Instructions for the task:
Filter the records down to the lines that hold the word "string", and copy each of those lines.

Before-and-after change data:
+ + + + +

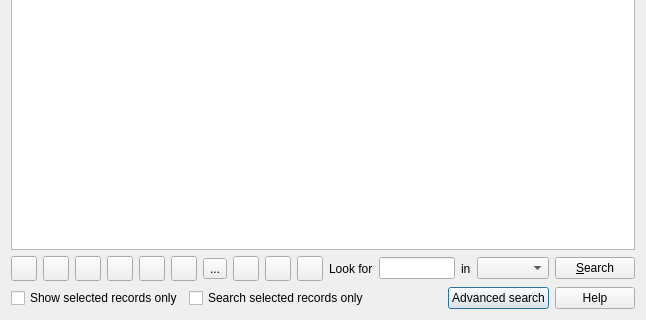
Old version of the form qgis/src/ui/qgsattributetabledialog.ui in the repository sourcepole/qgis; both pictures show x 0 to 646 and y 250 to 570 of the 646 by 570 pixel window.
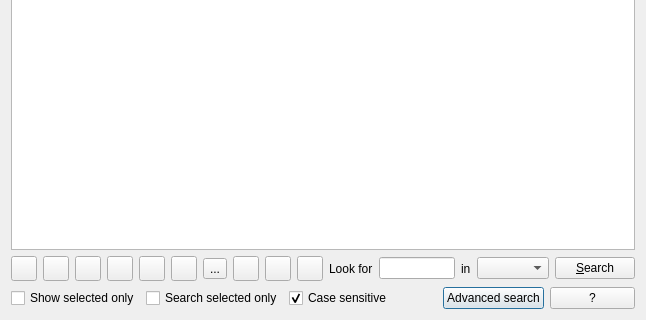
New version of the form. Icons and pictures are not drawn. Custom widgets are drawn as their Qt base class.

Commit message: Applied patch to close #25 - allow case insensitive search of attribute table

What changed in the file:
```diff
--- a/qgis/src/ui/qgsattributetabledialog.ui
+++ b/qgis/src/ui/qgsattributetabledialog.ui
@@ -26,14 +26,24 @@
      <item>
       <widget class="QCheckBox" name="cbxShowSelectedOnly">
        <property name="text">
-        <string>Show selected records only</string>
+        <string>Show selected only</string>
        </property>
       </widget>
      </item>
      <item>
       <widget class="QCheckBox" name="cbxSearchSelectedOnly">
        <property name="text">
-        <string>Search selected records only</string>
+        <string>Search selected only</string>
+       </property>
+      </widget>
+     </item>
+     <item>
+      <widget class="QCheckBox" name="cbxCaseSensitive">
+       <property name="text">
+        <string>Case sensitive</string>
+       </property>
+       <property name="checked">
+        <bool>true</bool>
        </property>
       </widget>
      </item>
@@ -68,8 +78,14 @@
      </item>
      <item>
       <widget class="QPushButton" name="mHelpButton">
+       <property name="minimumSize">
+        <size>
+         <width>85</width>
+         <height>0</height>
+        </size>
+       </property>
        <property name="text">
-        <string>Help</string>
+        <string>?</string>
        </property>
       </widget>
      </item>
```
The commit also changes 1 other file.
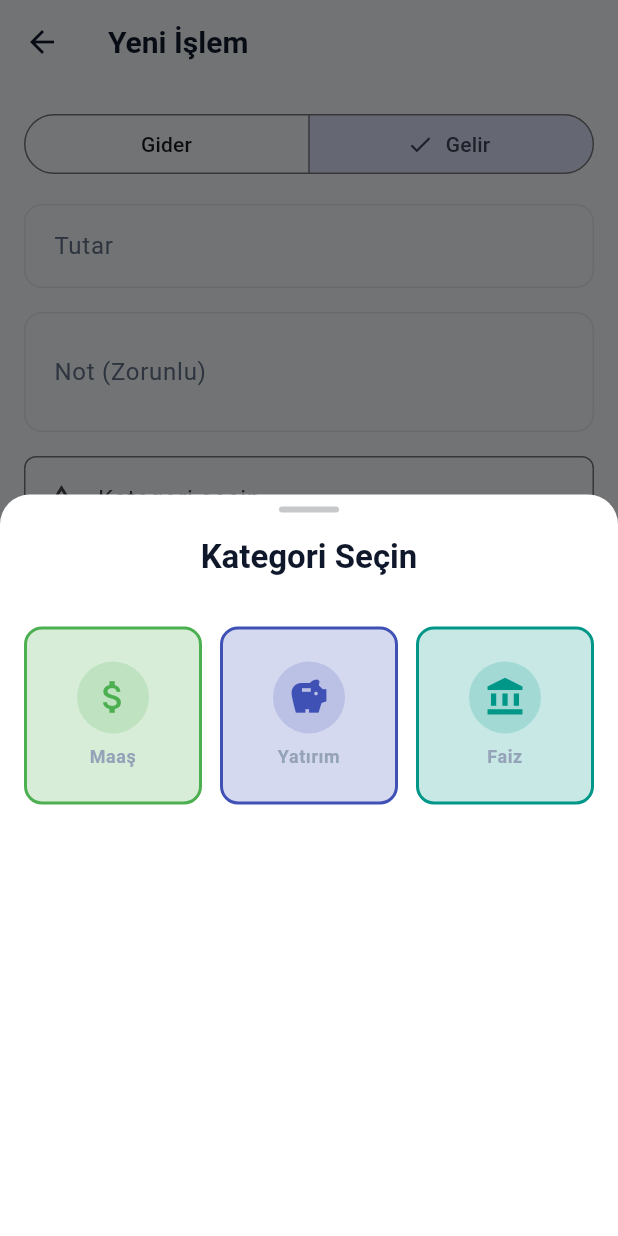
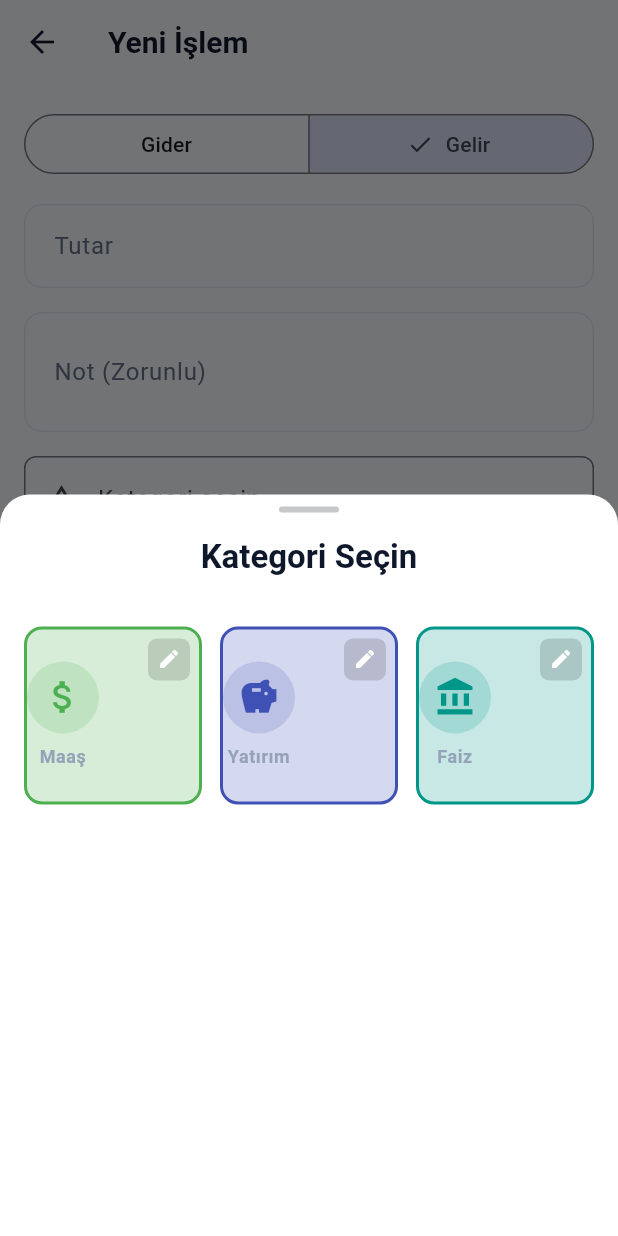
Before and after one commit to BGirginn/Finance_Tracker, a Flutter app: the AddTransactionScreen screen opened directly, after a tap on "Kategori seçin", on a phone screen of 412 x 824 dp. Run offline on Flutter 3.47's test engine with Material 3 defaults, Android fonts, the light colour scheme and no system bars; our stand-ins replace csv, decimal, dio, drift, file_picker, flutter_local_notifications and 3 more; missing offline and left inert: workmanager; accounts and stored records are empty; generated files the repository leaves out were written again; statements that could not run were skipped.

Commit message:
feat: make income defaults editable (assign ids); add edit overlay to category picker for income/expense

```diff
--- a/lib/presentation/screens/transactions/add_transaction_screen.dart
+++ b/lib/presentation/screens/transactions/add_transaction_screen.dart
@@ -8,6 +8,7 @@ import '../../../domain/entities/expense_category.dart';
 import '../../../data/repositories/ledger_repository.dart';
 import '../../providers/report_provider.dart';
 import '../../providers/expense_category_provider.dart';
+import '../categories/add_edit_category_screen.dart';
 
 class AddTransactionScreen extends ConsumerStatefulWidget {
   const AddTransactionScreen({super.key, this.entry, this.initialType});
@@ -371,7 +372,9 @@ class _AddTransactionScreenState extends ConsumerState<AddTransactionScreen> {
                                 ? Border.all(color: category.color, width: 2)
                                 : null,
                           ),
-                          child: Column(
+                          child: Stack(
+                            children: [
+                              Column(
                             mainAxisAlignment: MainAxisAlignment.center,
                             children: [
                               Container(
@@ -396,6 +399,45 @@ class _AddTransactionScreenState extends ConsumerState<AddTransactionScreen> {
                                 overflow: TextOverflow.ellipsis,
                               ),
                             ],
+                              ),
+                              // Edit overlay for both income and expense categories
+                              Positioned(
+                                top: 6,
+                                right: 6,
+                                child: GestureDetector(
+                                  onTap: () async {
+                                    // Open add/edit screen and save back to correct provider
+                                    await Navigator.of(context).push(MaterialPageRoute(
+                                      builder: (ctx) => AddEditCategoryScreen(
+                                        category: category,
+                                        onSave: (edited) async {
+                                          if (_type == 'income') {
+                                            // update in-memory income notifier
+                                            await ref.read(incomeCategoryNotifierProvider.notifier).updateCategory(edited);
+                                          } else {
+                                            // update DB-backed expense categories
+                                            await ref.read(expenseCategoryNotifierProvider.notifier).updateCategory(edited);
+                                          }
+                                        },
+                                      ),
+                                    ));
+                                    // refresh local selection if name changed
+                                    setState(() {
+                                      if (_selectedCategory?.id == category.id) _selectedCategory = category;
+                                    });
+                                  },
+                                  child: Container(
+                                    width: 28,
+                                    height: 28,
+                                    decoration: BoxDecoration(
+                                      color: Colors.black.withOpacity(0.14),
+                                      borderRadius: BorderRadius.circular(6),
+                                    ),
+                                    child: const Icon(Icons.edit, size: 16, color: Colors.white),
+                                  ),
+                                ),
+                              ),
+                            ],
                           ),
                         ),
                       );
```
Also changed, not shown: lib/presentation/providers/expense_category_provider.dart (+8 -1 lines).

+ + + + +

Exercise output:
-        <string>Show selected records only</string>
+        <string>Show selected only</string>
-        <string>Search selected records only</string>
+        <string>Search selected only</string>
+        <string>Case sensitive</string>
-        <string>Help</string>
+        <string>?</string>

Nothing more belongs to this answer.